August 6, 1996 |
In a stinging rebuke of the party's expected nominee, Republican platform writers Monday shredded Bob Dole's proposed "declaration of tolerance" on abortion--dramatically underscoring Dole's lack of control over his party on the eve of his nominating convention. At the same time, the platform panel also opened a new conservative front in the continuing controversy over illegal immigration, approving a call for a constitutional amendment that would deny U.S.
CALIFORNIA | LOCAL
August 5, 1988 |
The controversial movie "The Last Temptation of Christ" will be released next Friday, more than a month earlier than expected, Universal Pictures announced Thursday. The announcement--from Universal and Cineplex Odeon Films, which co-financed the film--came as a surprise strategic move in the escalating war between Universal and protesters of the fictional account of Christ's life.
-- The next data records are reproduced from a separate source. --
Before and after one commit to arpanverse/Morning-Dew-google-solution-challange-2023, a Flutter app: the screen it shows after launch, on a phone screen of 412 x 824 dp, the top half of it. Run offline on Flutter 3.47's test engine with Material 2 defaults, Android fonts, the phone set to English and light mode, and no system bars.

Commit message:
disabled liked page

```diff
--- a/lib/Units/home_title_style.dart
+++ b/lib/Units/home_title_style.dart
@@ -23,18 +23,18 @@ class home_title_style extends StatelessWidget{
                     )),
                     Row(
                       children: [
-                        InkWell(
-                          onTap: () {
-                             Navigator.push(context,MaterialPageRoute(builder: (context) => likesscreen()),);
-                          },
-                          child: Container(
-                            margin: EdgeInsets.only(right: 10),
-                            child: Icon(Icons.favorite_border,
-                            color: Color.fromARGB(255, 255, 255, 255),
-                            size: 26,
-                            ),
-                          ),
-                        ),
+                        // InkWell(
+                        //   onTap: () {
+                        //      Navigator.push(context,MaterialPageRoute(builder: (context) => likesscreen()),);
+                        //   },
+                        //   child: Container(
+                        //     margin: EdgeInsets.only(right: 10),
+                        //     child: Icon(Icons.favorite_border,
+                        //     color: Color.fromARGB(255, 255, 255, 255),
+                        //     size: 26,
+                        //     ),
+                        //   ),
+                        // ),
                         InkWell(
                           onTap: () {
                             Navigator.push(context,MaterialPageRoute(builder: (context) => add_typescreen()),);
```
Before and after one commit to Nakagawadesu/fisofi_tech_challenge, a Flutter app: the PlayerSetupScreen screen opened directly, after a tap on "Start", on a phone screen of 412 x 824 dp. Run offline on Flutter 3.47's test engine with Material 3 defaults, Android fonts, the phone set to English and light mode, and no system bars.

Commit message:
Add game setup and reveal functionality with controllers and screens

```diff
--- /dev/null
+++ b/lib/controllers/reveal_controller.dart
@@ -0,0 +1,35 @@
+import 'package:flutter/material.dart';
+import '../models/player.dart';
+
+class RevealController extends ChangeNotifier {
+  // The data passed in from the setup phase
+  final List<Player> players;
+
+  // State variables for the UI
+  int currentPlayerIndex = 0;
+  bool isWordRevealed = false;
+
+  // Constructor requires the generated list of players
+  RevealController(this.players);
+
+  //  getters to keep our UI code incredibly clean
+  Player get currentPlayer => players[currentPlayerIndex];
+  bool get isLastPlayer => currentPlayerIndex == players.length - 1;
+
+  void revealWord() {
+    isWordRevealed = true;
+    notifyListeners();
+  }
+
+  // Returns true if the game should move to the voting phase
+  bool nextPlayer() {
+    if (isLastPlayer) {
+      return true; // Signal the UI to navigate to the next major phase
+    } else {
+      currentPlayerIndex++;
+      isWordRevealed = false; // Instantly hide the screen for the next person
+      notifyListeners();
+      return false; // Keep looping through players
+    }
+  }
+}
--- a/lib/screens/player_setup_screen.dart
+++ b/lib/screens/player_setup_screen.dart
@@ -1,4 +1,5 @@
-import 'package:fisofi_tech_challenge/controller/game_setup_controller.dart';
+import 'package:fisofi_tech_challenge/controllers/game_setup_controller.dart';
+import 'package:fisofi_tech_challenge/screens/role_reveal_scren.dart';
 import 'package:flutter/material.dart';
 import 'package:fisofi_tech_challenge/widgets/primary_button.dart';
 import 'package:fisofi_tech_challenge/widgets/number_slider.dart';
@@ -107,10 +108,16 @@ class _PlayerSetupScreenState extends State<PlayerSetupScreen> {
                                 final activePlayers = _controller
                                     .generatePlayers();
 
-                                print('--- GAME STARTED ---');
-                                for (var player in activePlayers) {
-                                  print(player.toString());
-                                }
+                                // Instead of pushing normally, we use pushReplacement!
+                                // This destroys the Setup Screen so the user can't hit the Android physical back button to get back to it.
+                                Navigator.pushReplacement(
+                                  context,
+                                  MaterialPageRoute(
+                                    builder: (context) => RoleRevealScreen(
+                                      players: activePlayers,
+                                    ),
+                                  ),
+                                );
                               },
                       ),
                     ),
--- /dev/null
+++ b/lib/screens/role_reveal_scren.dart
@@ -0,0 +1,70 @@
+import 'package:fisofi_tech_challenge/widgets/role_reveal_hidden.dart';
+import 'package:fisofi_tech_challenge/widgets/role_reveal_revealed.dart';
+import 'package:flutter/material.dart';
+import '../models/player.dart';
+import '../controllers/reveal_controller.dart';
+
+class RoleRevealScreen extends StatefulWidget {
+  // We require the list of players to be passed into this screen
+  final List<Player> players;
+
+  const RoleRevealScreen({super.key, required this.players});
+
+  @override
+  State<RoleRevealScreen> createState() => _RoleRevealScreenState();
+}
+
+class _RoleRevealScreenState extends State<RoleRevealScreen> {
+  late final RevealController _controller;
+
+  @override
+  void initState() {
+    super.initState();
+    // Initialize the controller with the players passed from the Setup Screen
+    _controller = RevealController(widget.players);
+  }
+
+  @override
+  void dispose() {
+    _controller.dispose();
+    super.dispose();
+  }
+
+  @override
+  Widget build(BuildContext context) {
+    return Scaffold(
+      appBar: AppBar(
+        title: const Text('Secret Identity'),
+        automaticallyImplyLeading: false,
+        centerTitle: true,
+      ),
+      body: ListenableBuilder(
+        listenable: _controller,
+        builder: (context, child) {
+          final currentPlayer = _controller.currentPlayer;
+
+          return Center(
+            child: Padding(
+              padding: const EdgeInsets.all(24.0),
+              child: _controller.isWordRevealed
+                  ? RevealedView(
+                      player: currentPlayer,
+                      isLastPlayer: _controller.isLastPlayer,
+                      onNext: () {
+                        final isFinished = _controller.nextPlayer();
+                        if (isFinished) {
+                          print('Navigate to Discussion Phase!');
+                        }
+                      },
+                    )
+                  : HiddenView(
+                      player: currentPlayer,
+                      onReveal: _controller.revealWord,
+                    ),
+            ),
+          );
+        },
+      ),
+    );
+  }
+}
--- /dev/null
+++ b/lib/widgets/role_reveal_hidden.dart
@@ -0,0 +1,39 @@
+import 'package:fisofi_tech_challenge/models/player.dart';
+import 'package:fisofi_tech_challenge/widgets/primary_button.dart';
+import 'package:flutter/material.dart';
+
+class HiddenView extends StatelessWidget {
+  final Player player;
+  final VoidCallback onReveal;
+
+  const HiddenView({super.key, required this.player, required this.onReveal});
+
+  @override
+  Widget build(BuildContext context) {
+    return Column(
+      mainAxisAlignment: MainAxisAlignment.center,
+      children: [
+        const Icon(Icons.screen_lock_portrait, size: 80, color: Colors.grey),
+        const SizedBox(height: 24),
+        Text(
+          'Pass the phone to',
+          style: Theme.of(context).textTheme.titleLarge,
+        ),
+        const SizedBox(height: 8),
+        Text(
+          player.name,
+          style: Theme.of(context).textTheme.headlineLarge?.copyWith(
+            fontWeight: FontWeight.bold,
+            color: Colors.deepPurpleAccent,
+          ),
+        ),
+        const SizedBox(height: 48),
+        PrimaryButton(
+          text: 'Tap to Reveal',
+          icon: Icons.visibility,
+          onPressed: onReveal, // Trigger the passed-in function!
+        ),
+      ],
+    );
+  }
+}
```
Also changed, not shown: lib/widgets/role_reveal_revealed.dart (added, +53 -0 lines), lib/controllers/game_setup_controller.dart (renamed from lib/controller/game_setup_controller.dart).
April 4, 1992 |
In a case watched closely by educators and religious interests, a federal judge on Friday dismissed a lawsuit alleging that textbooks used widely in California schools violated the state and federal constitutions by promoting the "religions of witchcraft and neo-paganism." U. S. District Judge William Shubb, ruling on a suit brought by a couple from Woodland, Calif.
July 15, 1991 |
"I was mute, tongue-tied, burdened by shadows and silence. Now I speak, and my burden is lightened, lifted, free." This is Marlon Riggs bashing demons in "Tongues Untied." He is anguish, passion, rage and defiance, using the camera to undermine prejudice and ignorance while boldly and eloquently celebrating diversity. Dark eyes blazing, Riggs is also pushing America's anxiety button, for his exciting, free-form film is about black men loving black men.
October 7, 1990 |
An art gallery and its director were acquitted Friday of obscenity charges by a jury that rejected prosecution claims that sexually graphic photos by Robert Mapplethorpe lacked artistic value. The obscenity trial was the nation's first of an art gallery. "What a great day!" gallery director Dennis Barrie told reporters. The jury of four men and four women returned the verdicts after slightly more than two hours. Barrie smiled slightly as a clerk read the verdict.
February 25, 1996 |
Why is a man like Larry Pratt, who has spoken to white supremacist groups and helped to introduce the idea of militias to the underground right wing, serving as a co-chairman of Patrick J. Buchanan's presidential campaign?
May 10, 1989 |
On Oct. 26, 1988, near the beginning of the strike-plagued 1988-89 TV season, ABC aired "Crimes of Passion," a "reality-based" special about people who have committed crimes against their loved ones. On April 29, 1989, at the end of the 1988-89 TV season, ABC abruptly yanked the sequel, "Crimes of Passion 2," from its schedule. In a terse statement, the network said "Crimes of Passion 2" was pulled because it failed to get advertiser support. ABC Television Group president John B. Sias said the network, concerned about its image, would be taking a harder look at its reality-based programming in the future.
August 30, 1991 |
The host, a genial woman with a friendly smile, says: "Sit down, grab a bowl of popcorn and get ready for a preview party." Some party. What follows is a half-hour paid commercial for "Animated Stories From the New Testament," a set of 12 videos depicting the Bible with the kind of ugly, anti-Semitic stereotypes of Jews that have been used to debase and ridicule them through the ages. Christian children are the target audience.
June 11, 1995 |
In 1983, I participated in a symposium of two dozen art critics organized by the National Endowment for the Arts to evaluate its tiny grant program in art criticism. The 10-year-old program was a mess; the meeting was meant to recommend a course of action. In reality, the gathering turned out to be an opening salvo fired by political conservatives against the very concept of public funding for the arts. The symposium was a setup.